Benjamin Yerxa, PhD, CEO, Foundation Fighting Blindness
How Will FFB Steer and Sustain
the Field’s New Pace of Discovery?
IT’S BEEN A THRILLING couple of months for
the retinal disease research field. In October Spark
Therapeutics made a strong case before the U.S. Food
and Drug Administration’s Cellular, Tissue, and Gene
Therapies Advisory Committee that its testing of
voretigene neparvovec, a gene therapy for mutations of
the RPE65 gene, demonstrated the therapy’s safety and
effectiveness. The data presented led to a unanimous
recommendation that the treatment be approved.
Then in December, voretigene neparvovec, now being
marketed as LUXTURNA™, received full FDA approval.
This approval of the first gene therapy for the eye or any
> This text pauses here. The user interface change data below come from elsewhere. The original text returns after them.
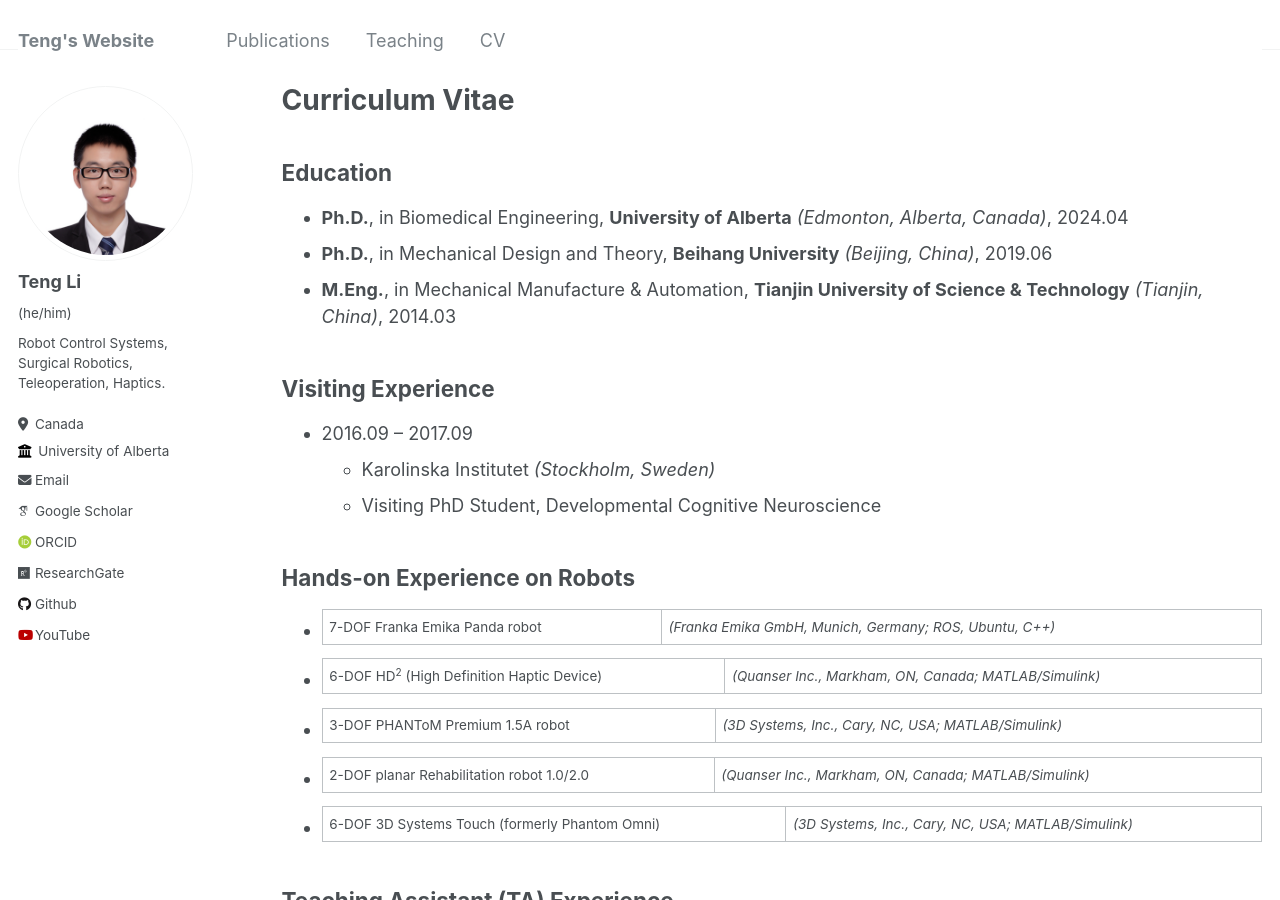
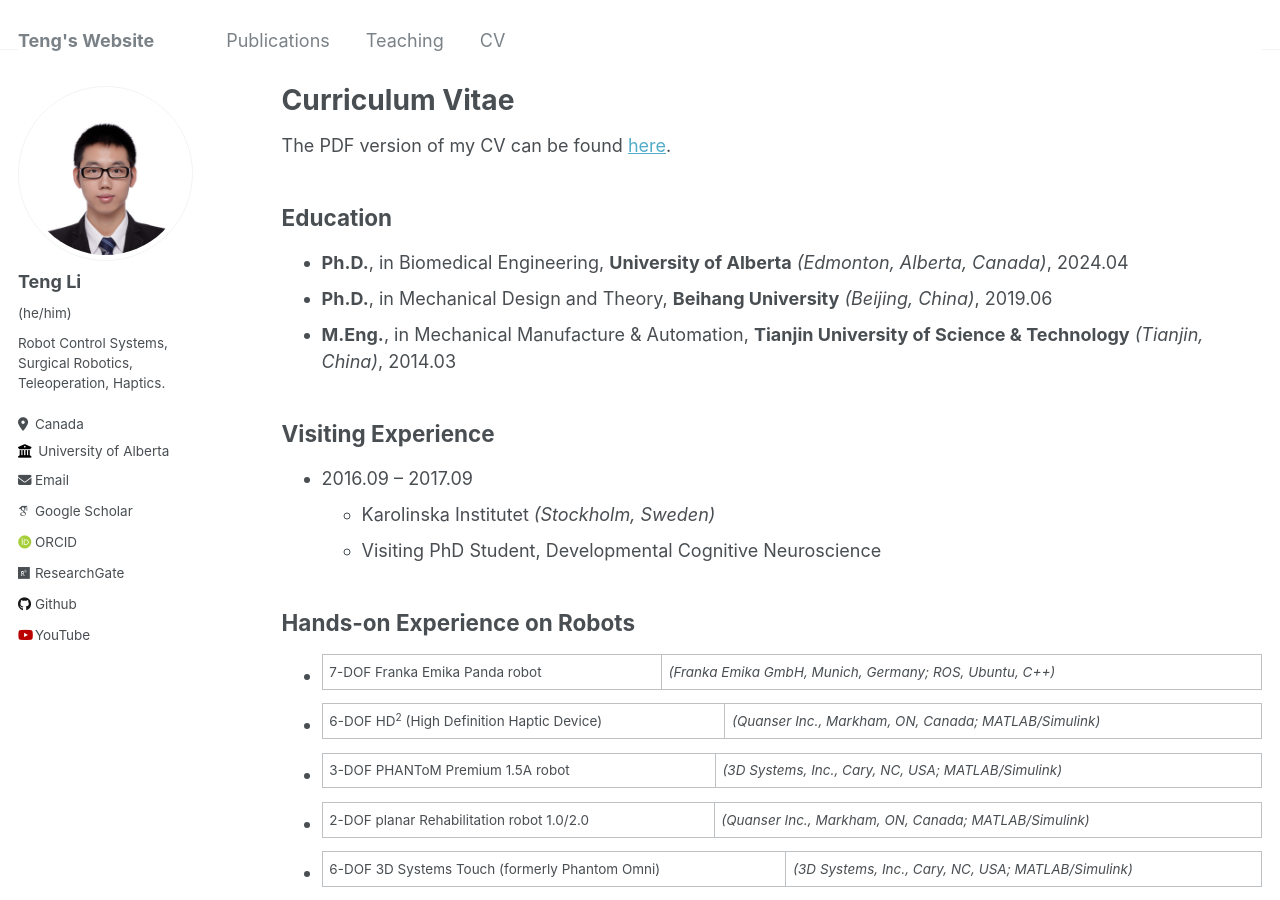
Before and after one commit to teng4/teng4.github.io, a Jekyll site: the page built from _pages/cv.md, in a window 1280 px wide and 900 px high. Built offline with Jekyll 4.4.1, drawn with Linux system fonts in a browser that asks for light colours; some web fonts are replaced.

Commit message:
Update cv.md

```diff
--- a/_pages/cv.md
+++ b/_pages/cv.md
@@ -8,6 +8,8 @@ redirect_from:
 ---
 
 {% include base_path %}
+
+The PDF version of my CV can be found [here]().
 
 
 Education
```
inherited disease was a historic milestone for the field
and for our community. (See more about its significance
in the page 1 story in this newsletter issue.) Without a
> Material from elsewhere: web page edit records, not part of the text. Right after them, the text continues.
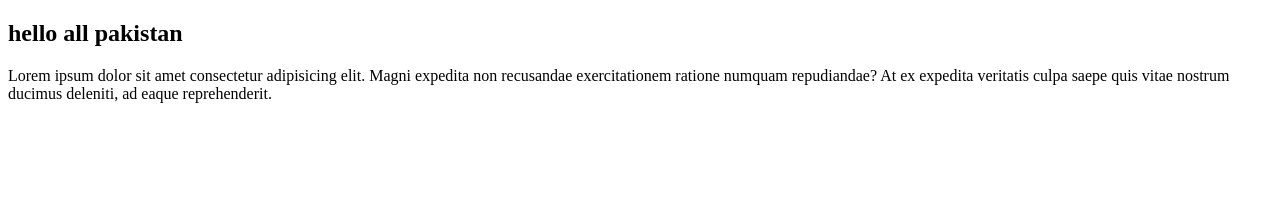
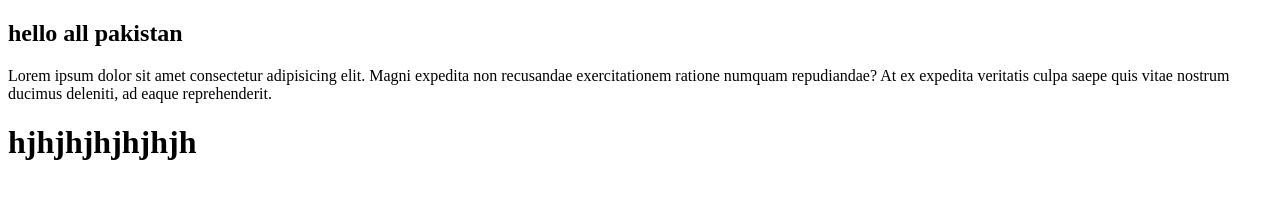
Before and after one commit to zaheerkhan12/zaheer, a plain HTML site: page index.html in a window 1280 px wide. Drawn offline with Linux system fonts and the light colour scheme.

Commit message:
my-commit

```diff
--- a/index.html
+++ b/index.html
@@ -10,5 +10,6 @@
     <h2> hello all pakistan</h2>
     <p>Lorem ipsum dolor sit amet consectetur adipisicing elit. Magni expedita non recusandae exercitationem ratione numquam repudiandae?
         At ex expedita veritatis culpa saepe quis vitae nostrum ducimus deleniti, ad eaque reprehenderit.</p>
+        <h1>hjhjhjhjhjhjh</h1>
 </body>
 </html>
```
doubt, the field is at a new pace of play, one that holds
exciting promise for the immediate future.
In the 47 years since the Foundation Fighting Blindness,
then called the RP Foundation, was created, the
discoveries and accumulated knowledge achieved are
truly remarkable. When the Foundation opened its
doors in 1971, very little was known about inherited
retinal diseases, and almost no research on cures was
being done. In the now almost five decades since, the
field has identified about 250 of the mutated genes that
cause inherited vision loss. We have delivered a few
treatments to the marketplace, and numerous others are
being tested now in 25 clinical trials underway or about
to begin. It’s fair to say that while progress hasn’t always
been fast, that pace has now quickened considerably.
The question before us is how best to steer and sustain
this new pace of discovery.
One of the most critical results of the FDA approval
of LUXTURNA, beyond that people with mutations
to the RPE65 gene will enjoy the gift of sight due to
the treatment, is the very real momentum it provides
for other gene therapies now in the pipeline. Simply
put, momentum will beget more momentum. That will
be especially true in the area of industry investments in
emerging gene therapies. But, we also need to remember
that advances in science are often non-linear. That’s
the fascinating thing about science and the reason for
the need for sustained and innovative investment in
research; you never know which study is going to unlock
the mystery that will deliver the next cure.
How will FFB work to sustain the increased pace of
progress? We’ll do a few things:
• Work to increase our already successful public/
private partnerships with the biotech and
• Focus on the most promising treatments across
multiple technologies including gene, cell, and drug
• Search for gene-independent, possible pan-retinal
• Find financial, academic, and corporate partners;
• Invest early to attract industry and mainstream
venture investment (funding that’s critical to close
still-significant research funding gaps);
• Attract the best and brightest science minds to
retinal disease research through FFB’s early career
awards programs and by investing in the early
research that researchers often have a difficult time
attracting support for; and
• Continue to partner with our dedicated volunteer
leaders and generous donors to fulfill our shared
dream of a world without vision loss due to
inherited retinal disease.
In closing, I wholeheartedly salute all the members
of the Foundation Fighting Blindness team — our
governance and scientific advisory leaders, our research
and industry partners, and, most importantly, field
volunteers and donors. The last few years have been
exciting, but not as exciting as the next few will be.